Tweak3D - Your Freakin' Tweakin' Source!
How to Build Your Own PC (Page 3/9)


Posted: September 09, 2002
Written by: Chris Angelini



Step Two: Populate the Motherboard

Working on a motherboard that has already been mounted can get tricky, so it is best to install the processor and memory before the board is installed in a case. Both the Pentium 4 and Athlon XP plug into a Zero Insertion Force (ZIF) socket, so there should be no reason to apply pressure when installing the processor. First, lift the arm adjacent to the socket. Then align the processor with the socket according to the pattern of pins on the socket interface. There is only one way the processor will fit, so again, do not apply pressure while inserting the chip. Finally, close the arm, securing the processor on the motherboard. Now, using the thermal grease mentioned previously, apply a thin film over the processorís core.


Click to enlarge.


Please note that the next step will be different for Pentium 4 and Athlon XP owners.

Tweak Tip!
Double-check the processorís fan connection Ė an Athlon processor will burn up within seconds if it isnít cooled actively.
If you purchased a retail Pentium 4 processor, you will find that the included heat sink fits over the processor and into what Intel likes to call the Heat Sink Retention Mechanism (a fancy name for the plastic clips keeping the heat sink from succumbing to gravity). Make sure all four corners snap firmly into place, and then pull the opposing levers to tighten the heat sink onto the processor.
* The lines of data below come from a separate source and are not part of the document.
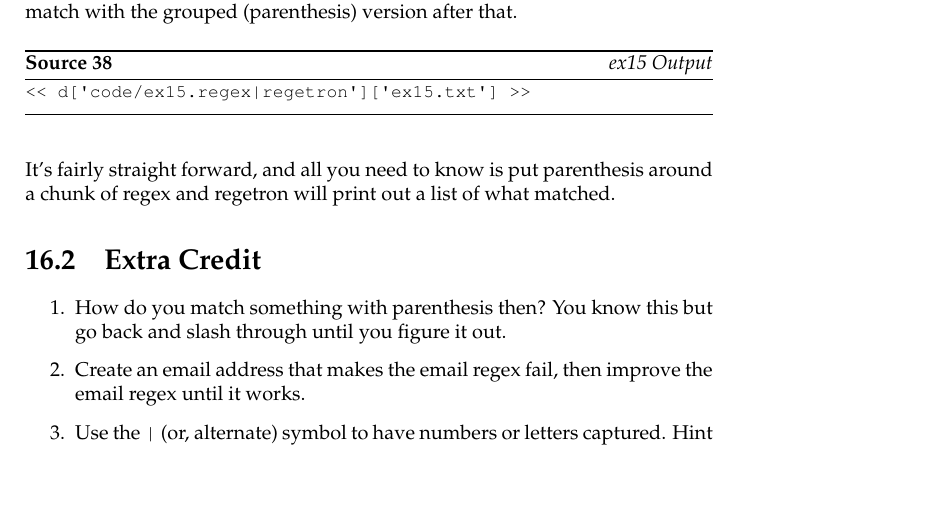
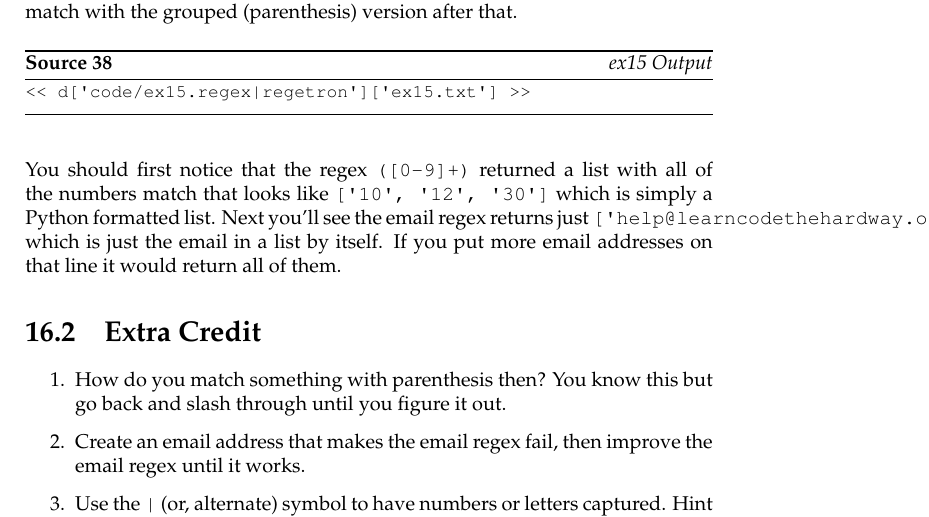
Before and after one commit to zedz/lrethw-cn, a LaTeX thesis (book.tex, which reads ex15.tex): part of page 54 of 131, cut so that both start at the same text, the shorter picture padded with empty space. Compiled offline with pdfLaTeX.

Commit message:
A bit of clarification.

```diff
--- a/ex15.tex
+++ b/ex15.tex
@@ -46,8 +46,11 @@ groups that match with the grouped (parenthesis) version after that.
 \end{Verbatim}
 \end{code}
 
-It's fairly straight forward, and all you need to know is put parenthesis
-around a chunk of regex and regetron will print out a list of what matched.
+You should first notice that the regex \verb|([0-9]+)| returned a list with all of the
+numbers match that looks like \verb|['10', '12', '30']| which is simply a Python
+formatted list.  Next you'll see the email regex returns just \verb|['help@learncodethehardway.org']|
+which is just the email in a list by itself.  If you put more email addresses on that line
+it would return all of them.
 
 \section{Extra Credit}
 
```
Be sure to connect the fanís three-pin power connector to a header on the motherboard.

. . . . . .
Click to enlarge.


The process isnít nearly as graceful for Athlon XP owners. In fact, be forewarned that the processor core is sensitive to pressure, so if you feel you may be pushing too hard to affix the heat sink, take a quick break to re-evaluate your strength, tough guy. There is only one way that a Socket A heat sink should fit, so be sure that the larger end of the socket aligns with the cut-out section of the heat sink. One end will clip easily onto the motherboard, while the other will require more persuasive coercion. In the following illustration, Iíve demonstrated my favorite technique for attaching a heat sink. Use a screwdriver to push down on the clip while pulling outwards with a set of pliers.

. . . . . .
Click to enlarge.

Next Page

  • News
  • Forums
  • Tweaks
  • Articles
  • Reviews